(Provided entries)

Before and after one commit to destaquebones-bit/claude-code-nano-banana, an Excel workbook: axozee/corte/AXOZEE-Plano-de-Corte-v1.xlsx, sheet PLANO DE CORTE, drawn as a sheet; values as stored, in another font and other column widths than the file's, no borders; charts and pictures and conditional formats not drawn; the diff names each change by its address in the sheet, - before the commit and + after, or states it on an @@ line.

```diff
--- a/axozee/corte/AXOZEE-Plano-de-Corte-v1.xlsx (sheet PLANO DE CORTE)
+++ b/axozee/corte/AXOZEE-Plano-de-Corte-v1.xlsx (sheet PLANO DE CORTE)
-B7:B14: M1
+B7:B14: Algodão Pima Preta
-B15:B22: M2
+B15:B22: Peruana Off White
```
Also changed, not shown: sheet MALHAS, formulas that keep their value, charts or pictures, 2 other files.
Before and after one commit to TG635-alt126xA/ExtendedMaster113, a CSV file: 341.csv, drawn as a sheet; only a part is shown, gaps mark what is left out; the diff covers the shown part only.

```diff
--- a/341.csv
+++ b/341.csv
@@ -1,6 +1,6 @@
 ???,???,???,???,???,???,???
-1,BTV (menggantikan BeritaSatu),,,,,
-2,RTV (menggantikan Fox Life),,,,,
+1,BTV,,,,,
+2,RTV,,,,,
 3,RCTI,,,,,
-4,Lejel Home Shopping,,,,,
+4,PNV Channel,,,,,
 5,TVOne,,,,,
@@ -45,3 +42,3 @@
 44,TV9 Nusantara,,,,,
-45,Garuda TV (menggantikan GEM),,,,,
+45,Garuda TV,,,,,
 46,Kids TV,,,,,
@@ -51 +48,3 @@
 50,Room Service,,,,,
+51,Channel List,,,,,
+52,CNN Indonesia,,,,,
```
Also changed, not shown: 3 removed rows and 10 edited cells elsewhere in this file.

(End Provided entries)

# Exercise prompt:
Every record must be returned exactly.

# Exercise result:
Before and after one commit to destaquebones-bit/claude-code-nano-banana, an Excel workbook: axozee/corte/AXOZEE-Plano-de-Corte-v1.xlsx, sheet PLANO DE CORTE, drawn as a sheet; values as stored, in another font and other column widths than the file's, no borders; charts and pictures and conditional formats not drawn; the diff names each change by its address in the sheet, - before the commit and + after, or states it on an @@ line.

```diff
--- a/axozee/corte/AXOZEE-Plano-de-Corte-v1.xlsx (sheet PLANO DE CORTE)
+++ b/axozee/corte/AXOZEE-Plano-de-Corte-v1.xlsx (sheet PLANO DE CORTE)
-B7:B14: M1
+B7:B14: Algodão Pima Preta
-B15:B22: M2
+B15:B22: Peruana Off White
```
Also changed, not shown: sheet MALHAS, formulas that keep their value, charts or pictures, 2 other files.
Before and after one commit to TG635-alt126xA/ExtendedMaster113, a CSV file: 341.csv, drawn as a sheet; only a part is shown, gaps mark what is left out; the diff covers the shown part only.

```diff
--- a/341.csv
+++ b/341.csv
@@ -1,6 +1,6 @@
 ???,???,???,???,???,???,???
-1,BTV (menggantikan BeritaSatu),,,,,
-2,RTV (menggantikan Fox Life),,,,,
+1,BTV,,,,,
+2,RTV,,,,,
 3,RCTI,,,,,
-4,Lejel Home Shopping,,,,,
+4,PNV Channel,,,,,
 5,TVOne,,,,,
@@ -45,3 +42,3 @@
 44,TV9 Nusantara,,,,,
-45,Garuda TV (menggantikan GEM),,,,,
+45,Garuda TV,,,,,
 46,Kids TV,,,,,
@@ -51 +48,3 @@
 50,Room Service,,,,,
+51,Channel List,,,,,
+52,CNN Indonesia,,,,,
```
Also changed, not shown: 3 removed rows and 10 edited cells elsewhere in this file.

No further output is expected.